Ireland’s most controversial insurer has been brought to a standstill, as brokers and insurers alike say ‘we told you so’. But what will this mean for the market?

Brokers were in talks with clients and insurers this week following the revelation that Quinn Insurance has gone into provisional administration and is banned from writing new business in the UK.

Rival insurers immediately started talking to brokers that had placed business with Quinn, which had sizeable books in indemnity, construction and fleet, in addition to its direct motor arm, Quinn Direct.

Aviva corporate partnerships director Janice Deakin said: “My teams will be out there talking to the brokers – we want to see how we can help brokers and their clients.”

Brokers with large Quinn accounts are believed to include Kerry London and Giles, suggested to be in the region of £5m and £8m respectively – though both brokers were unavailable for comment.

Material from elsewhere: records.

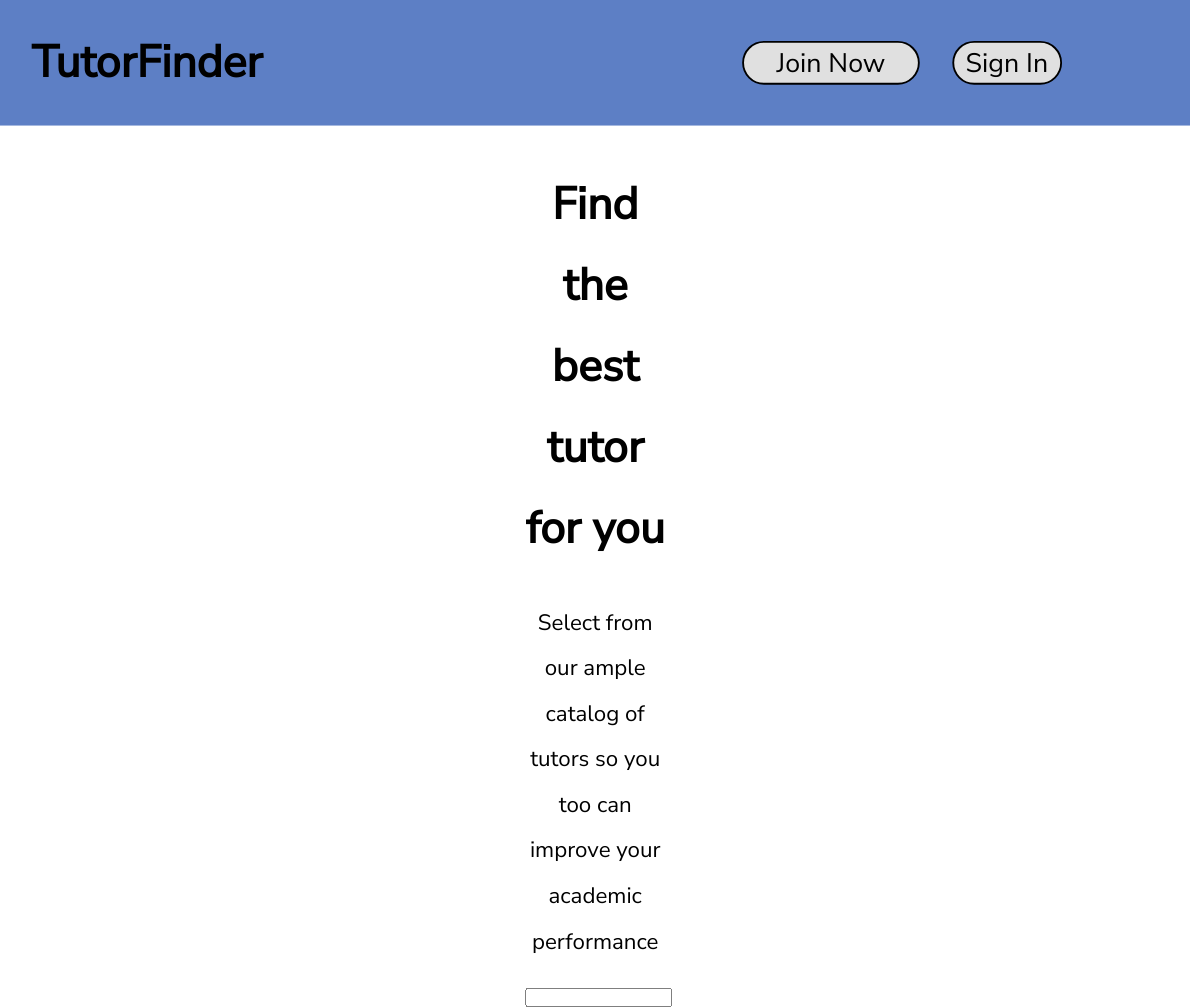
Repository: uprm-inso-4117-2020-2021-s2/semester-project-uprm-inso-4117-2020-2021-s2-team-7
Page: / (app in tutorfinder/)
These files come from the project's save history. The page is drawn as it stood at one moment and after the next save; the edit follows.
The browser window is 1280 px wide. The pictures show the whole page, at 93% of full size.
The project was rebuilt for these pictures with package versions that can differ from the ones it lists, and the page was loaded fresh each time. Also part of the build but not shown: tutorfinder/src/App.css.

Above is the page before, as saved 2021-03-29 23:42:53.

After the next save:
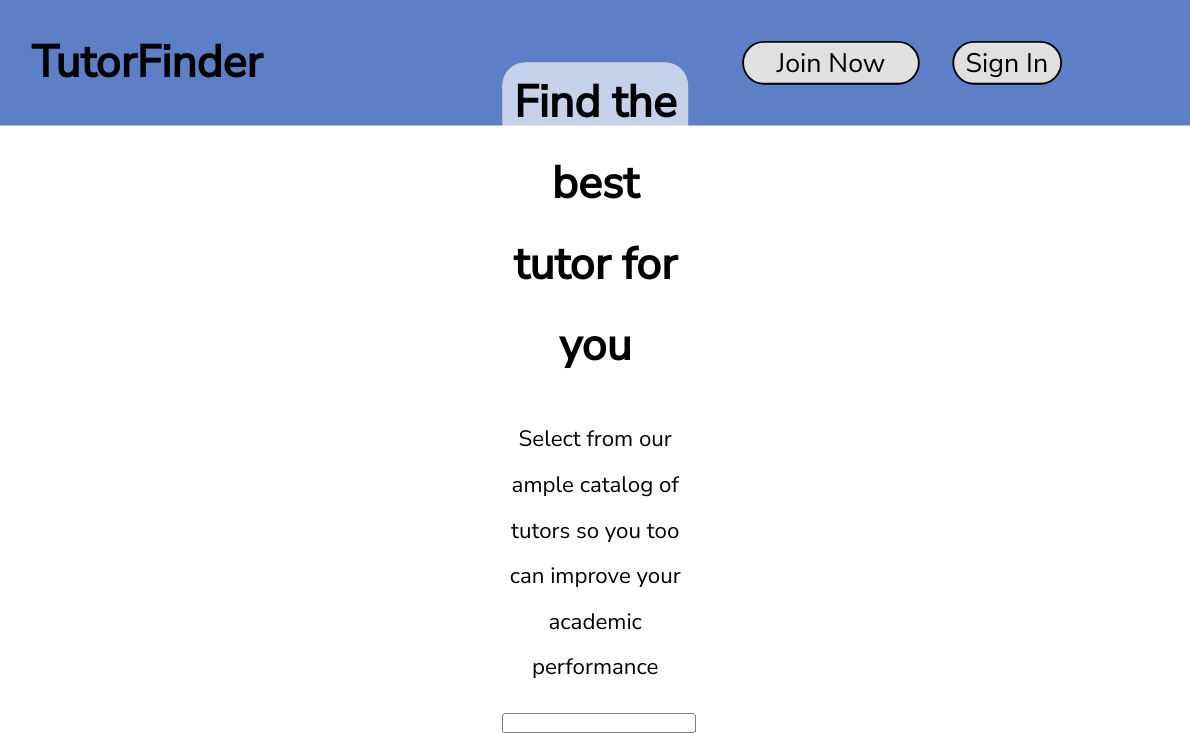
Saved 17 s later.
--- a/tutorfinder/src/Welcome.css
+++ b/tutorfinder/src/Welcome.css
@@ -9,13 +9,7 @@ position:relative;
 }
 
 .content{
-    position:absolute;
-top:50%;
-left:50%;
-width :200px;
-height:200px;
-margin-left:-100px;
-margin-top:-100px;
+
 }
 
 .square{
@@ -33,6 +27,13 @@ text-align: center;
     height:50%;
     margin-left:-37.5%;
     margin-top:5%;
+    position:absolute;
+    top:50%;
+    left:50%;
+    width :200px;
+    height:200px;
+    margin-left:-100px;
+    margin-top:-100px;
 }
 
 .search{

Brokers that had steered clear of Quinn because of its shaky reputation also saw the development as an opportunity. Towergate is openly targeting clients of brokers that had placed business with Quinn. Chief executive Andy Homer said: “We have never supported Quinn. Good brokers will now be calling on their competitors, asking if they need help.”

Bluefin chief executive Stuart Reid said: “Two years ago, we took the decision to wind down the account because we were concerned about their stability and the way they did things. Although there may be minor exceptions, we should have absolutely no business at all with Quinn.”

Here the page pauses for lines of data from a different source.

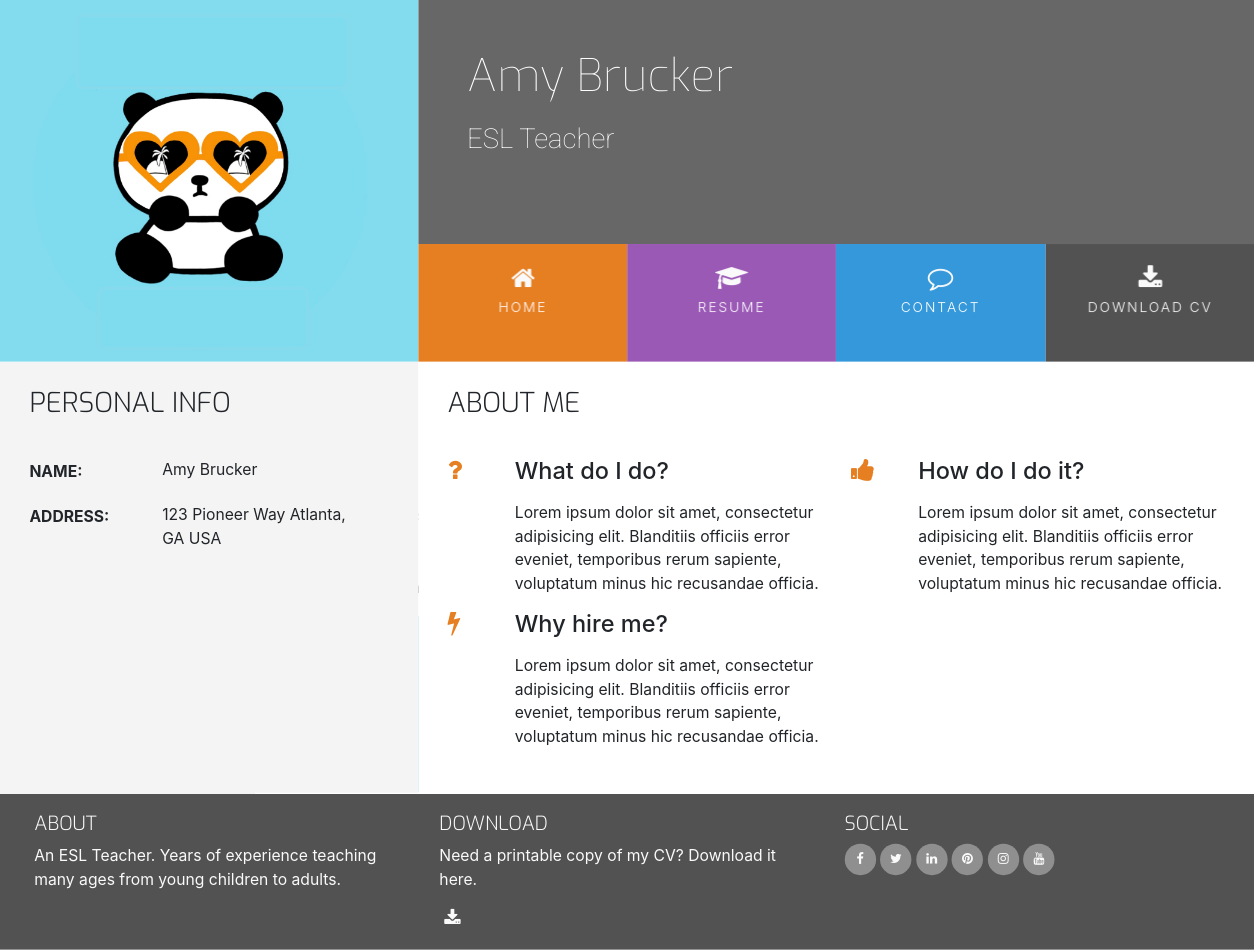
Repository: amybru/resume
Page: index.html
The author's editor kept a record of every edit. The page is drawn from the files as they stood at one moment, then again after the next edit.
The browser window is 1280 px wide. The pictures show the whole page, at 98% of full size.
Some web libraries are served in a nearby version.

Above is the page before.

After the next edit:
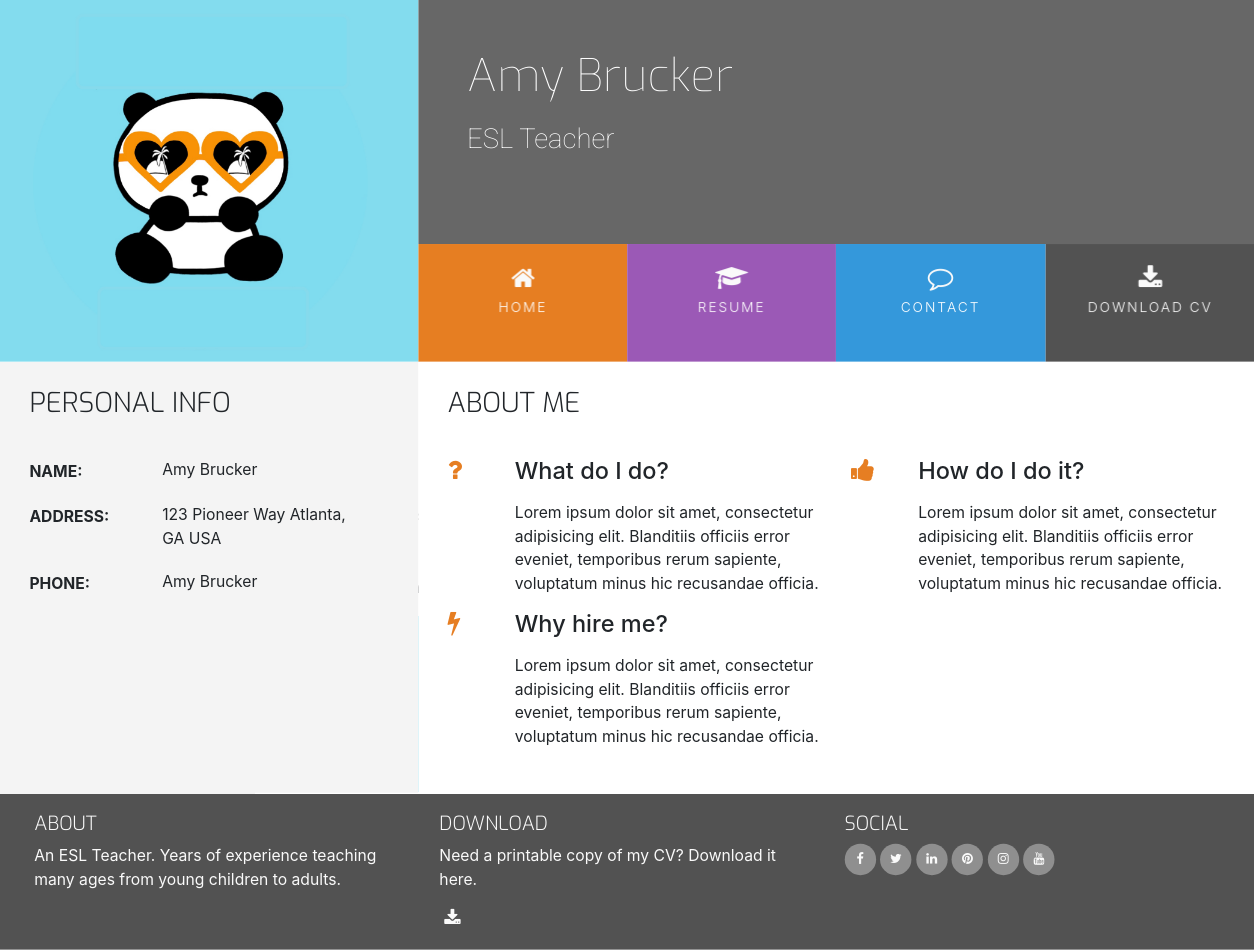
The edit:
--- a/index.html
+++ b/index.html
@@ -78,6 +78,18 @@
                         </p>
                     </div>
                 </div>
+                <div class="personal-info-item">
+                    <div class="key">
+                        <p class="uppercase">
+                            Phone:
+                        </p>
+                    </div>
+                    <div class="value">
+                        <p>
+                            Amy Brucker
+                        </p>
+                    </div>
+                </div>
             </div>
             <div class="col-md-8 bg-color-three-reasons section-column">
                 <div class="row">
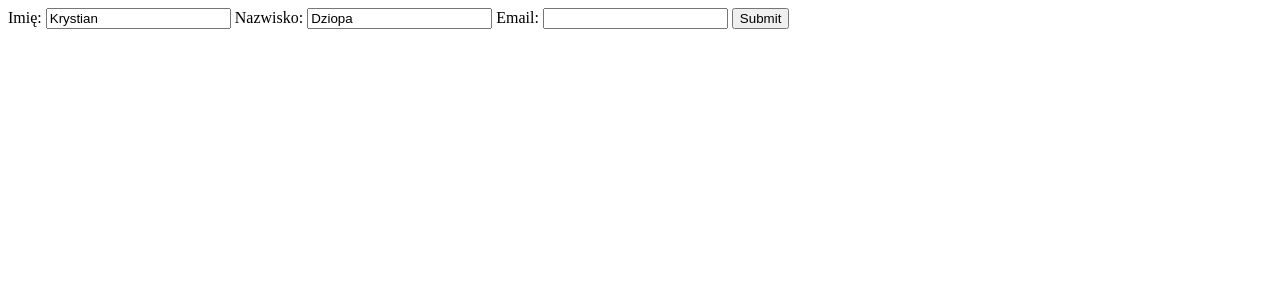
Repository: magdaf41/JavaScript
Page: JS DOM zadanie_5/index.html
The author's editor kept a copy of each file at every save. The page is drawn from the files as they stood at one save, then again after the next save.
The browser window is 1280 px wide. The pictures show the whole page.

Above is the page before, as saved 2020-09-06 15:10:27.

After the next save:
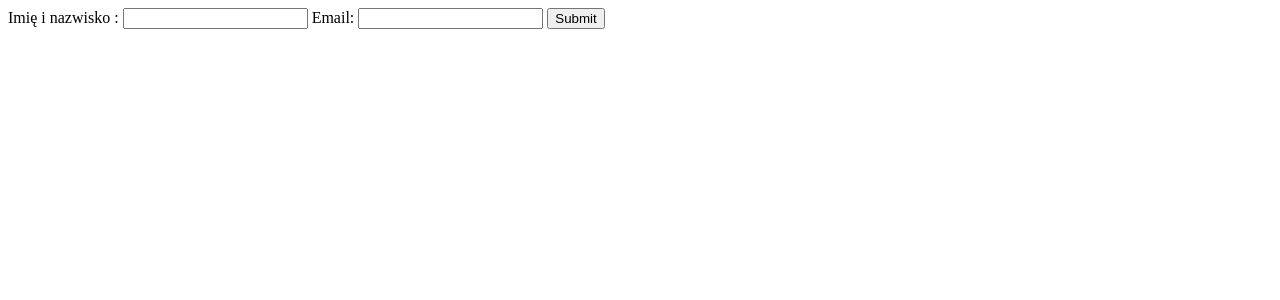
Saved 51 s later.
--- a/JS DOM zadanie_5/index.html
+++ b/JS DOM zadanie_5/index.html
@@ -10,8 +10,7 @@
 
 <body>
     <form id="form" action="">
-        <label>Imię: <input type="text" name="fname" value="Krystian"></label>
-        <label>Nazwisko: <input type="text" name="lname" value="Dziopa"></label>
+        <label>Imię  i nazwisko : <input type="text" name="name" value=""></label>
         <label>Email: <input type="text" name="email" id="email"> </label>
         <input id="submit" type="submit" value="Submit">
     </form>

Lockton Risk Solutions’ executive chairman, Neil Nimmo, said: “Lockton is already in negotiations with a few high-quality insurers to find alternative solutions for those firms that have been caught up in this financial crisis.”

Quinn was a particularly big player in solicitors’ professional indemnity. Last year, it wrote £23.7m worth of business, roughly around 10% of the market, making it the fifth-largest insurer in that space.

Brokers handing Quinn professional indemnity insurance for their solicitor clients will not need to rebroke the policies.

The Solicitors Regulation Authority currently has faith that Quinn will continue to pay out on claims until October, when the renewals begin. There had been fears that the SRA would ask brokers to remarket the policies because of Quinn’s insolvency. A spokesman said the situation could change depending on updated information. “The

SRA understands that existing policyholders of Quinn in the UK will continue to be covered, and that customers of the firm can continue to make claims in the normal way. We are seeking confirmation of this.

“In the meantime, we are advising firms to take no action at present. We will contact all policyholders direct if the situation changes, and we will put information on our website.”

There is widespread optimism that the news would push up prices.

One broker who worked with the insurer said: “Like a lot of brokers, we have been issuing warning letters about [Quinn] to new business and renewals, saying ‘on your own head be it – but if you really want it cheap then take your chances’.

“Looking slightly more long term, with that cheap market closed, will it allow insurers to increase rates? Liability and fleet are the main two where Quinn has been historically cheap. Trades like contractors such as scaffolders and roofers, we might be able to get premiums up.”

Quinn: what now?

Quinn Insurance remained tight-lipped this week, issuing only a brief statement in which it attempted to reassure brokers and policyholders. It said the Irish financial regulator’s action was the result of “a perceived depreciation of underlying assets”.

In fact, the Irish regulator said that the insurer would continue to operate in its home company – but crucially, under new management. In a statement, it said: “The financial regulator has an onsite presence in the firm to oversee its actions and to work with the new management.” It has, however, banned Quinn from writing new business in the UK – because it was losing money in the country.